## Task requirements:
Every entry below should come back unchanged, except that the pictures are dropped.

━━━━━━

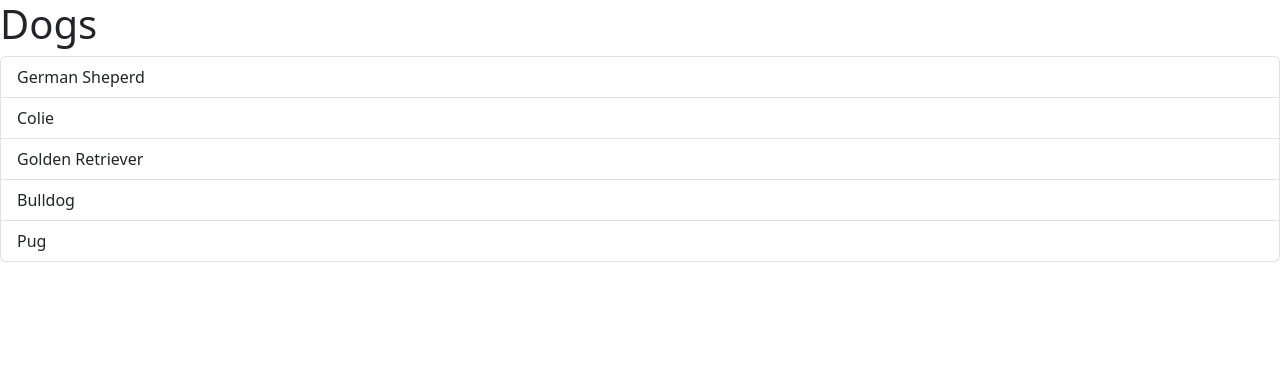
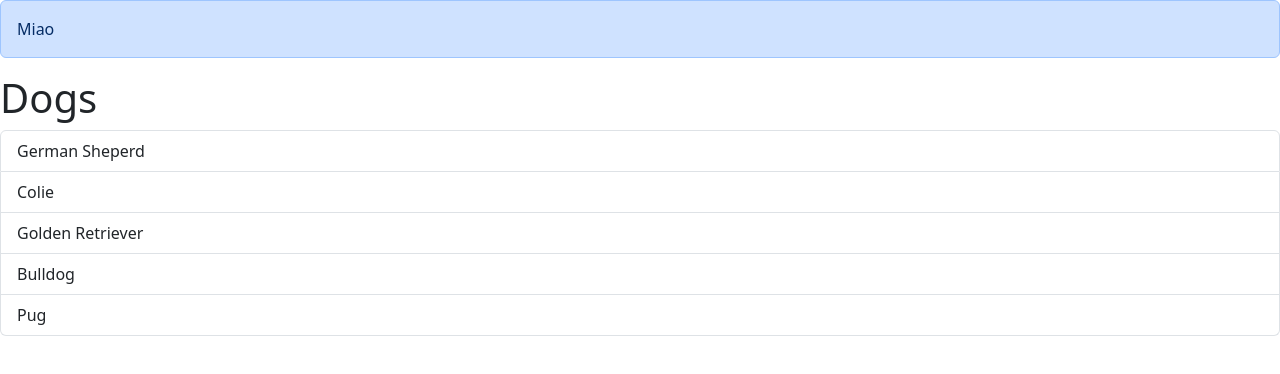
Before and after one commit to taleran58/first-react-app, a React (Vite) app: page / in a window 1280 px wide. Shown: the top 374 px of the page. Built offline with nearby package versions, Linux system fonts and the light colour scheme.

Commit message:
Add Alert header

```diff
--- a/src/App.tsx
+++ b/src/App.tsx
@@ -1,3 +1,4 @@
+import Alert from "./componenets/Alert";
 import ListGroup from "./componenets/ListGroup";
 
 function App() {
@@ -13,6 +14,7 @@ function App() {
 
   return (
     <div>
+      <Alert> Miao</Alert>
       <ListGroup
         items={items}
         header="Dogs"
--- /dev/null
+++ b/src/componenets/Alert.tsx
@@ -0,0 +1,9 @@
+interface Props {
+  children: string;
+}
+
+function Alert({ children }: Props) {
+  return <div className="alert alert-primary">{children}</div>;
+}
+
+export default Alert;
```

━━━━━━

## Written answer:
Before and after one commit to taleran58/first-react-app, a React (Vite) app: page / in a window 1280 px wide. Shown: the top 374 px of the page. Built offline with nearby package versions, Linux system fonts and the light colour scheme.

Commit message:
Add Alert header

```diff
--- a/src/App.tsx
+++ b/src/App.tsx
@@ -1,3 +1,4 @@
+import Alert from "./componenets/Alert";
 import ListGroup from "./componenets/ListGroup";
 
 function App() {
@@ -13,6 +14,7 @@ function App() {
 
   return (
     <div>
+      <Alert> Miao</Alert>
       <ListGroup
         items={items}
         header="Dogs"
--- /dev/null
+++ b/src/componenets/Alert.tsx
@@ -0,0 +1,9 @@
+interface Props {
+  children: string;
+}
+
+function Alert({ children }: Props) {
+  return <div className="alert alert-primary">{children}</div>;
+}
+
+export default Alert;
```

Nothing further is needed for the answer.